--- HOW TO COMPLETE THIS TASK ---
Only the text should be kept: print every entry below exactly and leave each image out.

-- SUPPLIED DATA follows --

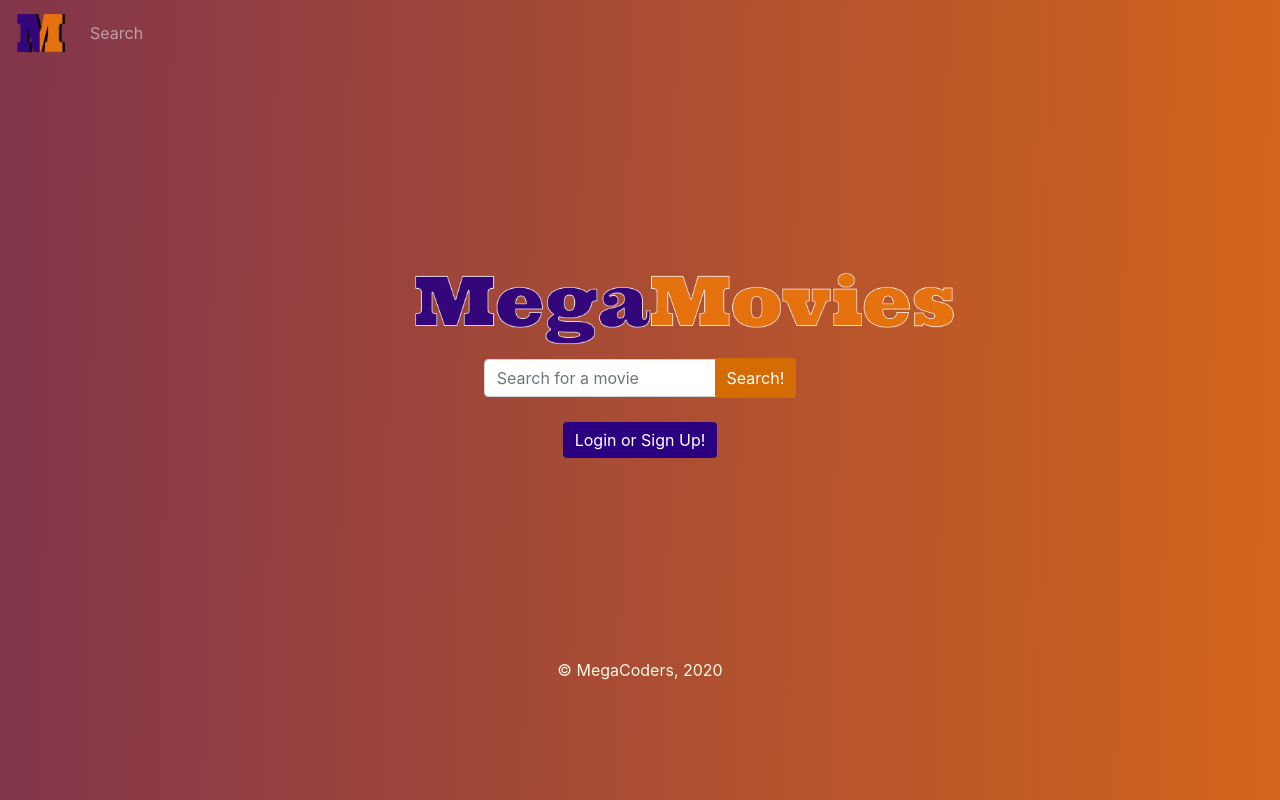
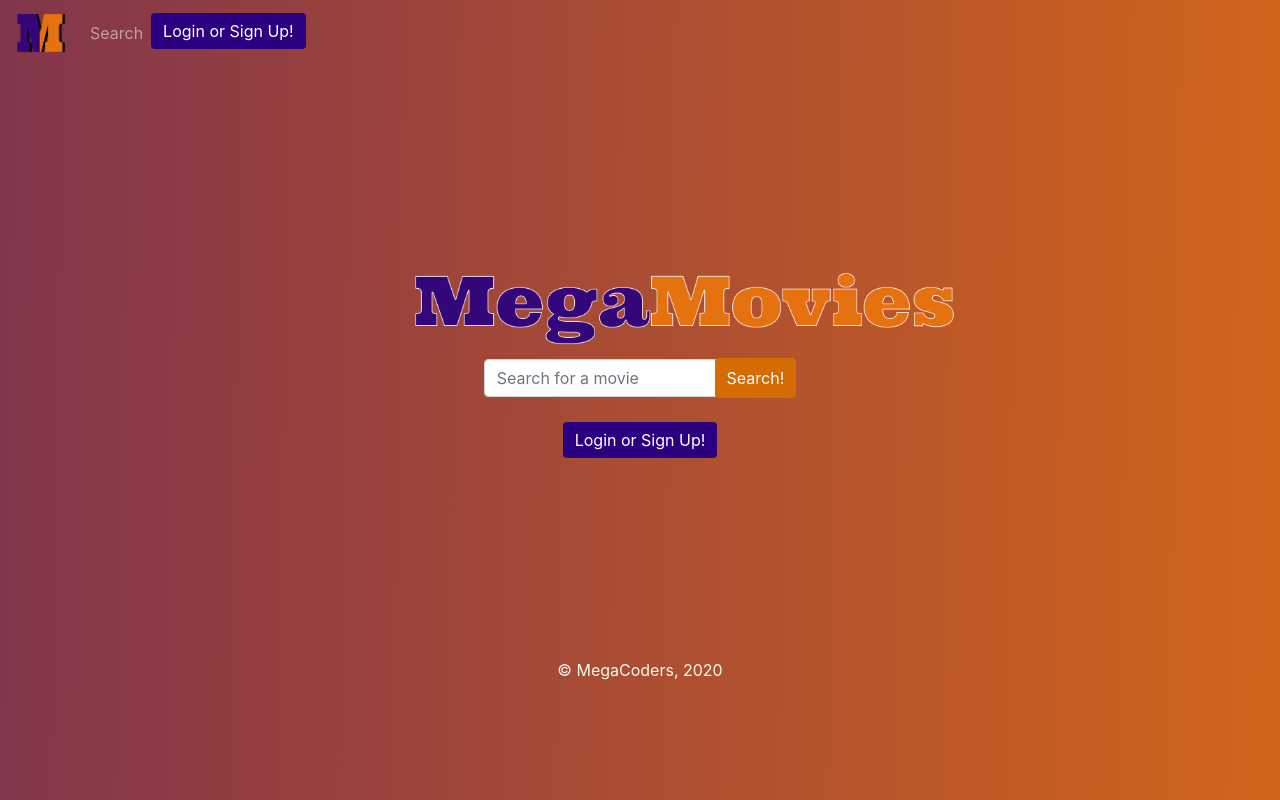
Before and after one commit to castleman12/MovieSearchCLIENT, a React (Create React App) app: page / in a window 1280 px wide. Built offline with nearby package versions, Linux system fonts and the light colour scheme; what react-alert-template-basic would draw is missing.

Commit message:
changed login buttons

```diff
--- a/src/components/Navbar.css
+++ b/src/components/Navbar.css
@@ -1,4 +1,5 @@
 #navbar{
+
 background-color: rgba(100,100,100,);
 }
 
--- a/src/components/Navbar.js
+++ b/src/components/Navbar.js
@@ -19,8 +19,21 @@ import {
 import Watchlist from './Pages/Watchlist'
 import './Navbar.css'
 import logo from '../assets/MainLogo.png'
+import Auth from './Auth/Auth'
 
 const Header = (props) => {
+
+  const [authActive, setAuthActive] = useState(false);
+
+
+  const authOn = () =>{
+    setAuthActive(true);
+  }
+
+  const authOff = () => {
+    setAuthActive(false);
+  }
+
 
   const [isOpen, setIsOpen] = useState(false);
 
@@ -40,7 +53,8 @@ const Header = (props) => {
             {localStorage.getItem('token') ?  <NavLink href="/watchlist">Watchlist</NavLink> : null}
             </NavItem>
             <NavItem>
-            {localStorage.getItem('token') ?  <Button onClick={props.clickLogout} id="logout">Logout</Button> : null}
+            {localStorage.getItem('token') ?  <Button onClick={props.clickLogout} id="logout">Logout</Button> : <Button id="button1" onClick={() => {authOn()}}>Login or Sign Up!</Button>}
+            {authActive ? <Auth  updateToken={props.updateToken} authOff={authOff} /> : null}
             </NavItem>
           </Nav>
         </Collapse>
--- a/src/components/Pages/Home.css
+++ b/src/components/Pages/Home.css
@@ -15,8 +15,7 @@
 }
 
 #button1 {
-    margin-left: 115px;
-    margin-right: 115px;
+   justify-content: center;
     background-color: rgba(42,0,128,1);
     color: white;
     border: none;
--- a/src/components/Pages/Home.js
+++ b/src/components/Pages/Home.js
@@ -36,7 +36,7 @@ const Home = (props) => {
              </InputGroup>
                 </Form>
                 <br />
-            <Button id="button1" onClick={() => {authOn()}}>Login or Sign Up!</Button>
+        {localStorage.getItem('token') ?<Button onClick={props.clickLogout} id="logout">Logout</Button>  : <Button id="button1" onClick={() => {authOn()}}>Login or Sign Up!</Button>}
             {authActive ? <Auth  updateToken={props.updateToken} authOff={authOff} /> : null}
             {localStorage.getItem('token') ? <Link to="/watchlist"><Button id="button2">Watchlist</Button></Link> : null}
               </Container>
--- a/src/components/Pages/SearchResults.js
+++ b/src/components/Pages/SearchResults.js
@@ -4,6 +4,7 @@ import { useAlert } from 'react-alert'
 import './SearchResults.css';
 import noPoster from './PosterNoFound.png'
 import APIURL from '../../helpers/environment'
+import Auth from '../Auth/Auth'
 
 const SearchResults = (props) => {
 
@@ -54,6 +55,18 @@ const ShowData = (props) => {
     const alert = useAlert()
     const [message, setMessage] = useState('')
     const [imdbID, setimdbID ] = useState('')
+
+    const [authActive, setAuthActive] = useState(false);
+
+
+    const authOn = () =>{
+      setAuthActive(true);
+    }
+
+    const authOff = () => {
+      setAuthActive(false);
+    }
+
 
     const addMovie = (movie) => {
         fetch(`${APIURL}/watchlist`, {
@@ -115,7 +128,8 @@ const ShowData = (props) => {
                 {movie.overview}</p> */}
             <br/>
            <Button type="submit" id="moreInfo" onClick={() => {MoreInfo(movie.id)}}>More Info</Button>
-           <Button id="add" onClick={() => {addMovie(movie)}}>Add to Watchlist!</Button>
+            {localStorage.getItem('token') ?<Button id="add" onClick={() => {addMovie(movie)}}>Add to Watchlist!</Button> : <Button id="add" onClick={() => {authOn()}}>Login or Sign Up!</Button>  }
+            {authActive ? <Auth  updateToken={props.updateToken} authOff={authOff} /> : null}
             </div>
             </div>
         )
```
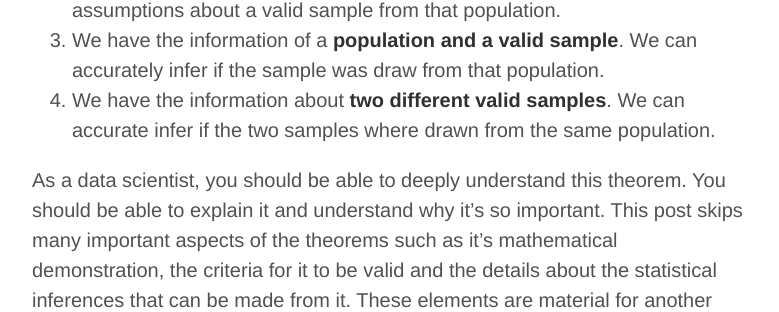
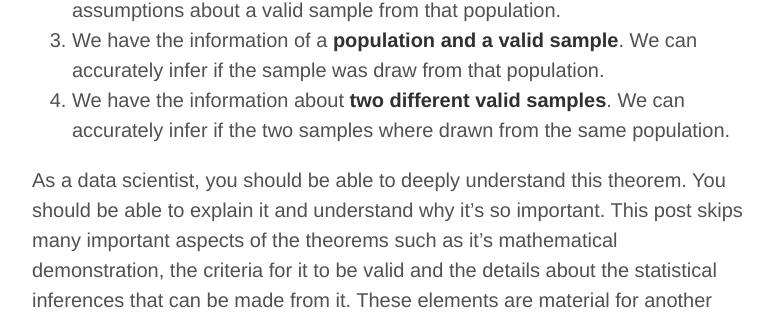
Before and after one commit to nickhould/nickhould.github.io, a Jekyll site: the page built from _posts/2016-07-04-the-theorem-every-data-scientist-should-know.md, in a window 1280 px wide. Shown: the part 1960-2272 px from the top of the page, without its empty margins (248-1027 px from the left). Built offline with Jekyll 4.4.1, drawn with Linux system fonts in a browser that asks for light colours; nearby versions of some CDN libraries; a script that is not in the unit is left out; comment, search, counter and statistics services are not loaded.

Commit message:
Fix design and typos in blog post

```diff
--- a/_layouts/default.html
+++ b/_layouts/default.html
@@ -24,9 +24,9 @@
       <div class="container content">
         {{ content }}
       </div>
+
+      <label for="sidebar-checkbox" class="sidebar-toggle"></label>
     </div>
-
-    <label for="sidebar-checkbox" class="sidebar-toggle"></label>
 
     <script>
       (function(document) {
--- a/_posts/2016-07-04-the-theorem-every-data-scientist-should-know.md
+++ b/_posts/2016-07-04-the-theorem-every-data-scientist-should-know.md
@@ -32,6 +32,6 @@
 1. We have the information of a **valid sample**. We can make accurate assumptions about it's population.
 2. We have the information of the **population**. We can make accurate assumptions about a valid sample from that population.
 3. We have the information of a **population and a valid sample**. We can accurately infer if the sample was draw from that population.
-4. We have the information about **two different valid samples**. We can accurate infer if the two samples where drawn from the same population.
+4. We have the information about **two different valid samples**. We can accurately infer if the two samples where drawn from the same population.
 
 As a data scientist, you should be able to deeply understand this theorem. You should be able to explain it and understand why it's so important. This post skips many important aspects of the theorems such as it's mathematical demonstration, the criteria for it to be valid and the details about the statistical inferences that can be made from it. These elements are material for another post.
--- a/public/css/lanyon.css
+++ b/public/css/lanyon.css
@@ -250,11 +250,11 @@
   background-image:         linear-gradient(to bottom, #fff, #fff 20%, #555 20%, #555 40%, #fff 40%, #fff 60%, #555 60%, #555 80%, #fff 80%, #fff 100%);
 }
 
-@media (min-width: 30.1em) {
+/*@media (min-width: 30.1em) {
   .sidebar-toggle {
     position: fixed;
   }
-}
+}*/
 
 @media print {
   .sidebar-toggle {
```
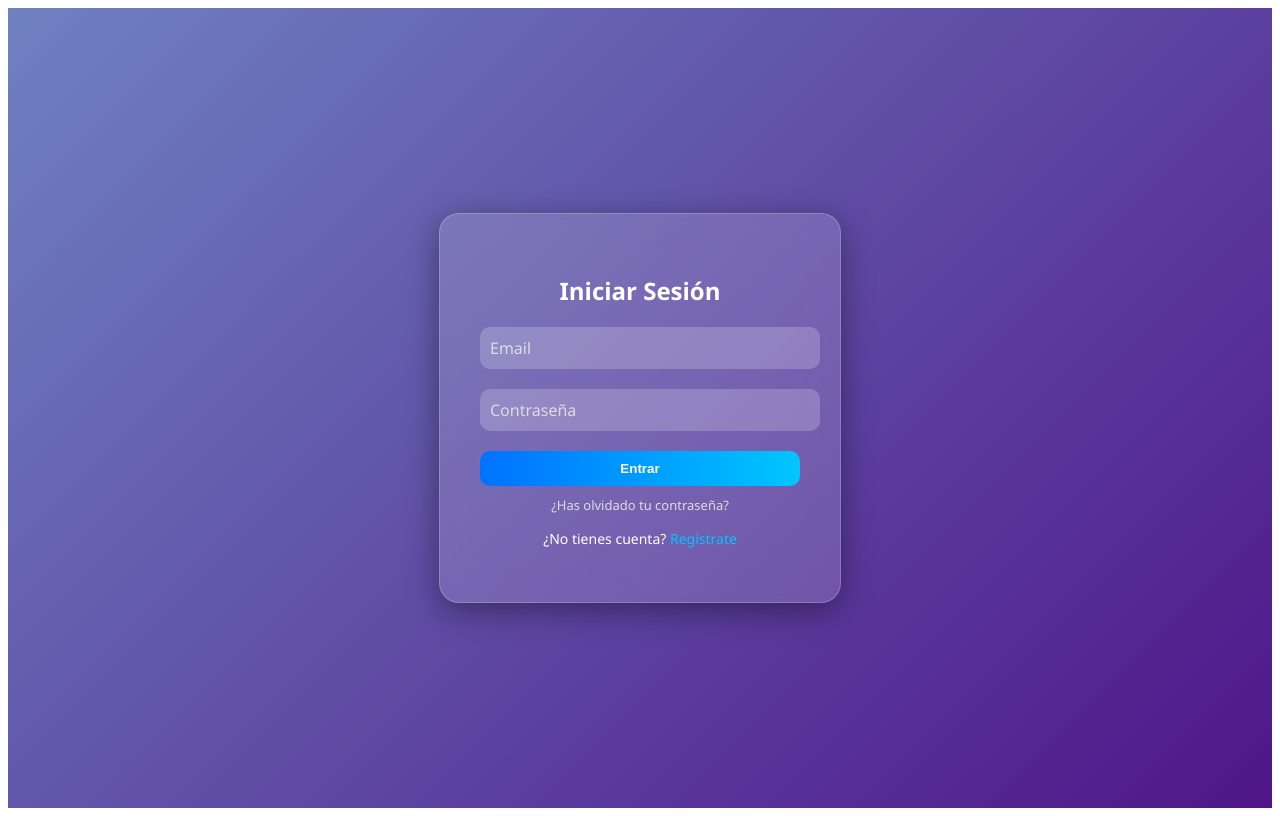
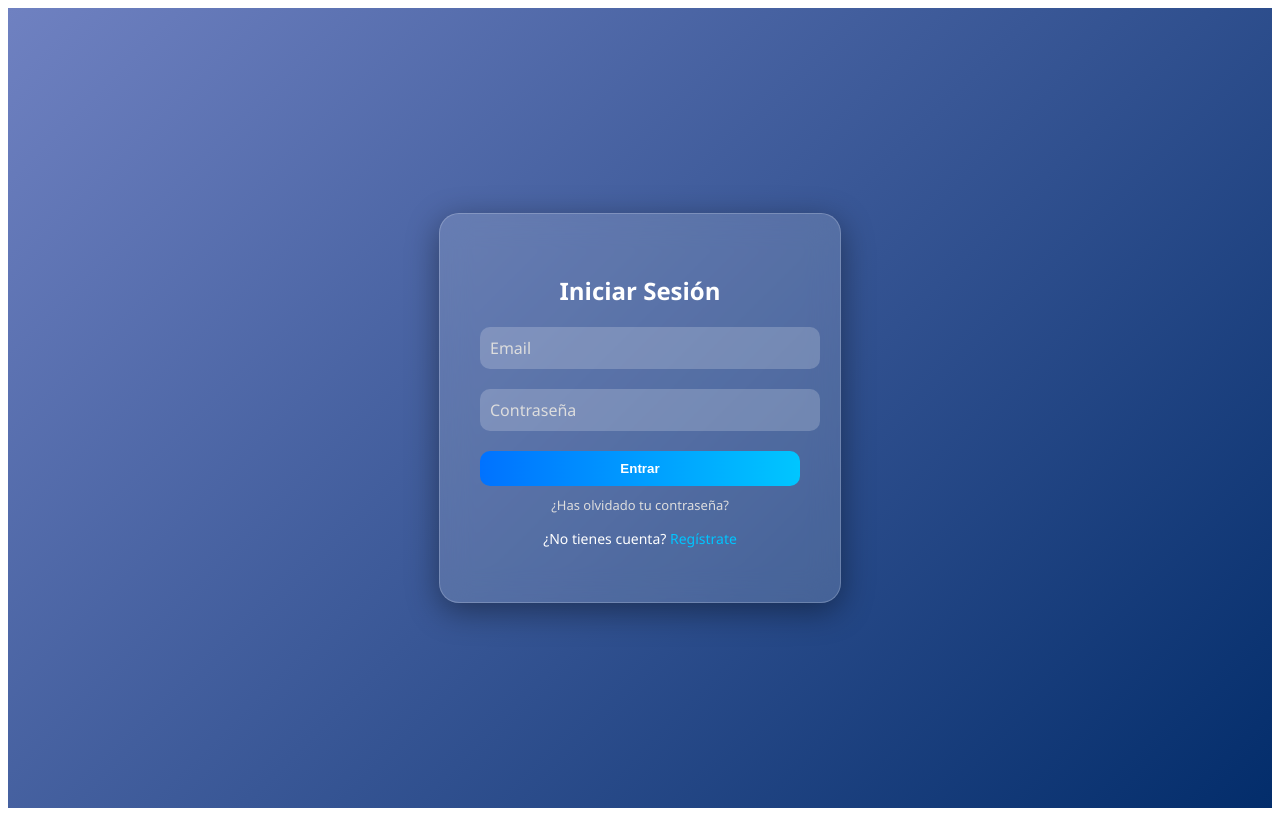
Before and after one commit to TonySny/software1, an Angular app: page / in a window 1280 px wide. Built offline with nearby package versions, Linux system fonts and the light colour scheme.

Commit message:
cambio de color fondo

```diff
--- a/src/styles.scss
+++ b/src/styles.scss
@@ -4,7 +4,7 @@
   display: flex;
   justify-content: center;
   align-items: center;
-  background: linear-gradient(135deg, #6f81c1, #4f1689);
+  background: linear-gradient(135deg, #6f81c1, #032d6b);
   font-family: 'Segoe UI', sans-serif;
 }
 
```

-- SUPPLIED DATA concluded --

--- WRITTEN SOLUTION ---
Before and after one commit to castleman12/MovieSearchCLIENT, a React (Create React App) app: page / in a window 1280 px wide. Built offline with nearby package versions, Linux system fonts and the light colour scheme; what react-alert-template-basic would draw is missing.

Commit message:
changed login buttons

```diff
--- a/src/components/Navbar.css
+++ b/src/components/Navbar.css
@@ -1,4 +1,5 @@
 #navbar{
+
 background-color: rgba(100,100,100,);
 }
 
--- a/src/components/Navbar.js
+++ b/src/components/Navbar.js
@@ -19,8 +19,21 @@ import {
 import Watchlist from './Pages/Watchlist'
 import './Navbar.css'
 import logo from '../assets/MainLogo.png'
+import Auth from './Auth/Auth'
 
 const Header = (props) => {
+
+  const [authActive, setAuthActive] = useState(false);
+
+
+  const authOn = () =>{
+    setAuthActive(true);
+  }
+
+  const authOff = () => {
+    setAuthActive(false);
+  }
+
 
   const [isOpen, setIsOpen] = useState(false);
 
@@ -40,7 +53,8 @@ const Header = (props) => {
             {localStorage.getItem('token') ?  <NavLink href="/watchlist">Watchlist</NavLink> : null}
             </NavItem>
             <NavItem>
-            {localStorage.getItem('token') ?  <Button onClick={props.clickLogout} id="logout">Logout</Button> : null}
+            {localStorage.getItem('token') ?  <Button onClick={props.clickLogout} id="logout">Logout</Button> : <Button id="button1" onClick={() => {authOn()}}>Login or Sign Up!</Button>}
+            {authActive ? <Auth  updateToken={props.updateToken} authOff={authOff} /> : null}
             </NavItem>
           </Nav>
         </Collapse>
--- a/src/components/Pages/Home.css
+++ b/src/components/Pages/Home.css
@@ -15,8 +15,7 @@
 }
 
 #button1 {
-    margin-left: 115px;
-    margin-right: 115px;
+   justify-content: center;
     background-color: rgba(42,0,128,1);
     color: white;
     border: none;
--- a/src/components/Pages/Home.js
+++ b/src/components/Pages/Home.js
@@ -36,7 +36,7 @@ const Home = (props) => {
              </InputGroup>
                 </Form>
                 <br />
-            <Button id="button1" onClick={() => {authOn()}}>Login or Sign Up!</Button>
+        {localStorage.getItem('token') ?<Button onClick={props.clickLogout} id="logout">Logout</Button>  : <Button id="button1" onClick={() => {authOn()}}>Login or Sign Up!</Button>}
             {authActive ? <Auth  updateToken={props.updateToken} authOff={authOff} /> : null}
             {localStorage.getItem('token') ? <Link to="/watchlist"><Button id="button2">Watchlist</Button></Link> : null}
               </Container>
--- a/src/components/Pages/SearchResults.js
+++ b/src/components/Pages/SearchResults.js
@@ -4,6 +4,7 @@ import { useAlert } from 'react-alert'
 import './SearchResults.css';
 import noPoster from './PosterNoFound.png'
 import APIURL from '../../helpers/environment'
+import Auth from '../Auth/Auth'
 
 const SearchResults = (props) => {
 
@@ -54,6 +55,18 @@ const ShowData = (props) => {
     const alert = useAlert()
     const [message, setMessage] = useState('')
     const [imdbID, setimdbID ] = useState('')
+
+    const [authActive, setAuthActive] = useState(false);
+
+
+    const authOn = () =>{
+      setAuthActive(true);
+    }
+
+    const authOff = () => {
+      setAuthActive(false);
+    }
+
 
     const addMovie = (movie) => {
         fetch(`${APIURL}/watchlist`, {
@@ -115,7 +128,8 @@ const ShowData = (props) => {
                 {movie.overview}</p> */}
             <br/>
            <Button type="submit" id="moreInfo" onClick={() => {MoreInfo(movie.id)}}>More Info</Button>
-           <Button id="add" onClick={() => {addMovie(movie)}}>Add to Watchlist!</Button>
+            {localStorage.getItem('token') ?<Button id="add" onClick={() => {addMovie(movie)}}>Add to Watchlist!</Button> : <Button id="add" onClick={() => {authOn()}}>Login or Sign Up!</Button>  }
+            {authActive ? <Auth  updateToken={props.updateToken} authOff={authOff} /> : null}
             </div>
             </div>
         )
```
Before and after one commit to nickhould/nickhould.github.io, a Jekyll site: the page built from _posts/2016-07-04-the-theorem-every-data-scientist-should-know.md, in a window 1280 px wide. Shown: the part 1960-2272 px from the top of the page, without its empty margins (248-1027 px from the left). Built offline with Jekyll 4.4.1, drawn with Linux system fonts in a browser that asks for light colours; nearby versions of some CDN libraries; a script that is not in the unit is left out; comment, search, counter and statistics services are not loaded.

Commit message:
Fix design and typos in blog post

```diff
--- a/_layouts/default.html
+++ b/_layouts/default.html
@@ -24,9 +24,9 @@
       <div class="container content">
         {{ content }}
       </div>
+
+      <label for="sidebar-checkbox" class="sidebar-toggle"></label>
     </div>
-
-    <label for="sidebar-checkbox" class="sidebar-toggle"></label>
 
     <script>
       (function(document) {
--- a/_posts/2016-07-04-the-theorem-every-data-scientist-should-know.md
+++ b/_posts/2016-07-04-the-theorem-every-data-scientist-should-know.md
@@ -32,6 +32,6 @@
 1. We have the information of a **valid sample**. We can make accurate assumptions about it's population.
 2. We have the information of the **population**. We can make accurate assumptions about a valid sample from that population.
 3. We have the information of a **population and a valid sample**. We can accurately infer if the sample was draw from that population.
-4. We have the information about **two different valid samples**. We can accurate infer if the two samples where drawn from the same population.
+4. We have the information about **two different valid samples**. We can accurately infer if the two samples where drawn from the same population.
 
 As a data scientist, you should be able to deeply understand this theorem. You should be able to explain it and understand why it's so important. This post skips many important aspects of the theorems such as it's mathematical demonstration, the criteria for it to be valid and the details about the statistical inferences that can be made from it. These elements are material for another post.
--- a/public/css/lanyon.css
+++ b/public/css/lanyon.css
@@ -250,11 +250,11 @@
   background-image:         linear-gradient(to bottom, #fff, #fff 20%, #555 20%, #555 40%, #fff 40%, #fff 60%, #555 60%, #555 80%, #fff 80%, #fff 100%);
 }
 
-@media (min-width: 30.1em) {
+/*@media (min-width: 30.1em) {
   .sidebar-toggle {
     position: fixed;
   }
-}
+}*/
 
 @media print {
   .sidebar-toggle {
```
Before and after one commit to TonySny/software1, an Angular app: page / in a window 1280 px wide. Built offline with nearby package versions, Linux system fonts and the light colour scheme.

Commit message:
cambio de color fondo

```diff
--- a/src/styles.scss
+++ b/src/styles.scss
@@ -4,7 +4,7 @@
   display: flex;
   justify-content: center;
   align-items: center;
-  background: linear-gradient(135deg, #6f81c1, #4f1689);
+  background: linear-gradient(135deg, #6f81c1, #032d6b);
   font-family: 'Segoe UI', sans-serif;
 }
 
```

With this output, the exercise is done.